Hundreds of mourners staged candlelight vigils in West Virginia towns the evening of April 7 honoring the 29 coal miners who died in the explosion at Massey Energy's Upper Big Branch Mine, Monday April 5, and for the four missing miners. Rescuers were forced to turn back, once again, by heavy concentrations of explosive methane in the five-miles-long mine.
The biggest vigil was in Cabin Creek, site of coalfield wars a century ago as miners struggled to win union rights in the face of vicious coal company union-busting and brutal exploitation. W. Va. Gov. Joe Manchin, a Democrat, came to the Cabin Creek vigil to comfort the families of miners of those who died and of those still missing.
Former Whitesville, W. Va. Mayor, Earl Howell, 85, himself a retired coal miner told Reuters that safety and health in the coal mines has sharply declined as the number of unionized mines has plummeted.
That charge was echoed by Jimmy Platt, 54, a former Massey miner now employed as a chef. Platt said the mine "was an accident waiting to happen" as Massey ran roughshod over safety and health regulations. Ten of the citations issued against Massey were for poor ventilation to clear the mine of explosive methane. Pratt said the main difference between a non-union and a unionized mine "is the right to say no" and refuse to work in a gas-filled mine.
In Washington, Labor Secretary Hilda Solis promised to find out how such a tragedy could happen. "Twenty-five hardworking men died unnecessarily. The very best way we can honor them is to do our job. The investigating team is committed to finding out what happened and we will take action."
Meanwhile, more muck oozed out on Massey CEO Don Blankenship.
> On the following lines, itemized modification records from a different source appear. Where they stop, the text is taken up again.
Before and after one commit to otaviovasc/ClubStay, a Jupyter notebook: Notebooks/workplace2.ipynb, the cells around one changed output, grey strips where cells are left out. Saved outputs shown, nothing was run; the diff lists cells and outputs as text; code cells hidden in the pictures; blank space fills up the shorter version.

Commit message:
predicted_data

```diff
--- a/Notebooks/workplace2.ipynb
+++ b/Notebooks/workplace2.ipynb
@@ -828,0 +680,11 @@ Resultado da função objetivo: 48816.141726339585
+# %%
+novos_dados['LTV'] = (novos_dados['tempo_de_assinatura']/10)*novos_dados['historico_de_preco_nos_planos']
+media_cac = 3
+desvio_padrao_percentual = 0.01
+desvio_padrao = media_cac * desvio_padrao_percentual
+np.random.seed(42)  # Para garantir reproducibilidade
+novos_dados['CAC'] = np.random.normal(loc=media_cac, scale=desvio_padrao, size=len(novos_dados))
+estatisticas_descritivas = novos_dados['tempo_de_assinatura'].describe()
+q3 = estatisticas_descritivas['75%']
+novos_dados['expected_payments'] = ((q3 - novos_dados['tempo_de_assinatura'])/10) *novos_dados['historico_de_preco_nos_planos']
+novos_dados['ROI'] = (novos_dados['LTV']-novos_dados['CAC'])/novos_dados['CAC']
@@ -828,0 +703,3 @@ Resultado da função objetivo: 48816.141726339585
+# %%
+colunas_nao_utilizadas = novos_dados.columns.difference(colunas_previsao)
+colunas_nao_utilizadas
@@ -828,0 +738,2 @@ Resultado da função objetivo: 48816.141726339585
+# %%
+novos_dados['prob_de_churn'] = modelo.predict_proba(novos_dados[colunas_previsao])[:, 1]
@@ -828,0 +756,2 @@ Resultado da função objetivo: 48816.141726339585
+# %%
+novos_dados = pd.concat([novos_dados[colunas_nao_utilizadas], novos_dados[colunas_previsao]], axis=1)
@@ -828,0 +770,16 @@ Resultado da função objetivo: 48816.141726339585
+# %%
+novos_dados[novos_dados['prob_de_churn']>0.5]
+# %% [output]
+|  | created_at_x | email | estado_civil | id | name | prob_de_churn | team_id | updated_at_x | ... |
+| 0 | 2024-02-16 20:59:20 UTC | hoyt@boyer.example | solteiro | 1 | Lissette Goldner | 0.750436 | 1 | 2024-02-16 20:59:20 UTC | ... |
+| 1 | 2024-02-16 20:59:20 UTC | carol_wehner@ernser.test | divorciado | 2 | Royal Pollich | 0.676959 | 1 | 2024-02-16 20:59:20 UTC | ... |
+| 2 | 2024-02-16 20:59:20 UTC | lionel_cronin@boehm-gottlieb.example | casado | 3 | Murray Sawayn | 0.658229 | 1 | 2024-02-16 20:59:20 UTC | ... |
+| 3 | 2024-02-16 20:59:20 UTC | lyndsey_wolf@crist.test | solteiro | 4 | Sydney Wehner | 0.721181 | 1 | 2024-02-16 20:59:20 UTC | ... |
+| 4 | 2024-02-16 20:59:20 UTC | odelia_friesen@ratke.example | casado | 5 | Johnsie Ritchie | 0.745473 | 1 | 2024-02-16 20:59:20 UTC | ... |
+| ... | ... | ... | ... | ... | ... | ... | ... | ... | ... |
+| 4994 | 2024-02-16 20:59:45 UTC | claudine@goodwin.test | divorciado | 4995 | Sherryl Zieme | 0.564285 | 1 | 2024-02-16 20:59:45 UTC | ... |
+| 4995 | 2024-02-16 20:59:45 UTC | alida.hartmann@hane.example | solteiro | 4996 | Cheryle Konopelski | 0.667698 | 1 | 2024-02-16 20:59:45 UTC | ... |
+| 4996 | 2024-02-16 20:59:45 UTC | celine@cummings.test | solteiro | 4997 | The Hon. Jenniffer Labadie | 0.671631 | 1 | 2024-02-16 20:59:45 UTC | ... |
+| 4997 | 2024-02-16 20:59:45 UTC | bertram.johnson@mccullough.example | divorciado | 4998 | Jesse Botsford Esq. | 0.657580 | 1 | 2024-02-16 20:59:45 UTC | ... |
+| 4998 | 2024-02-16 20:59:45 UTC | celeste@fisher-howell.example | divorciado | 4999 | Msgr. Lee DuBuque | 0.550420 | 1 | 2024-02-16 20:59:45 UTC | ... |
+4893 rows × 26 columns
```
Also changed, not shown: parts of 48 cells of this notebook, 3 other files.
First, at about 9 a.m. April 8, Blankenship updated his Twitter page, which infuriated readers of the Charleston Daily Mail.
But the real muck, came when Alternet posted an expose that first appeared on Hullabaloo. "Blankenship spent over $1 million dollars along with other U.S. Chamber (of Commerce) buddies like Verizon to sponsor last year's Labor Day Tea Party, also known as the 'Friends of America Rally' with Blankenship, himself, among the featured speakers."
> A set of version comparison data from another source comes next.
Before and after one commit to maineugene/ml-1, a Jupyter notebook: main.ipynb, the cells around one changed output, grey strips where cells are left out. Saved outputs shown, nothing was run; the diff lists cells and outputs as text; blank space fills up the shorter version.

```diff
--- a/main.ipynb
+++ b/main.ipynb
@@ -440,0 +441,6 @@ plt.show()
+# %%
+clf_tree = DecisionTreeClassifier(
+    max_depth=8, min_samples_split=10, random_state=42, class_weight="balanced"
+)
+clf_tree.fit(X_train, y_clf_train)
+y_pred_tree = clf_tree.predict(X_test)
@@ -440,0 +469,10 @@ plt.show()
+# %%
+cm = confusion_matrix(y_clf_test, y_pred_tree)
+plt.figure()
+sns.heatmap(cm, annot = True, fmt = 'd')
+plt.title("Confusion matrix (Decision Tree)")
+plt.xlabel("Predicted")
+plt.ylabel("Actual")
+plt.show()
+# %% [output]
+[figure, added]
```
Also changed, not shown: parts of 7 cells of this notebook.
In a November 2008 interview with the Williamson Daily News of West Virginia, Blankenship sneered that environmentalists are "crazy greeniacs" who are "taking over the world."
Denise Winebrenner Edwards, a veteran writer for the PW, reports that the Labor Day tea party rally was held at the "remains" of a mountaintop removal mine just south of Logan, W.Va. It underlined Massey Energy's spearhead role in this devastating form of coal mining that has destroyed 400,000 acres of mountaintops in Appalachia and buried or poisoned 1,200 miles of once pristine rivers and streams. Edwards describes Blankenship as a corporate "mobster...buying and selling Republican politicians, resorting to violence and defying the law in the name of profit."
Massey broke a union-recognition strike by the United Mine Workers in the mid-1980s. President Reagan, fresh from destroying PATCO, the air traffic controllers union, gave full support to Massey's use of strikebreakers, guarded by gun thugs, armored cars and machine guns.
Blankenship is a director of the National Mining Association and a director of the U.S. Chamber of Commerce.
In a news special, "Is God Green?" broadcast Sept. 7, 2007, Bill Moyers Journal featured working people from southern Appalachia who are fighting mountaintop removal mining. Moyers interviewed Carmelita Brown, who charged that Massey poisoned the water in her well. "In taking on Massey, the Browns and their neighbors are taking on Massey's president and CEO, Don Blankenship," Moyers said.
A video clip flashes on the screen with Blankenship proclaiming pompously, "Unions, communities, people, everybody's gonna have to learn to accept that in the United States you have a capitalist society, and that capitalism, from a business viewpoint, is survival of the most productive."
Photo: Jeff Gentner/AP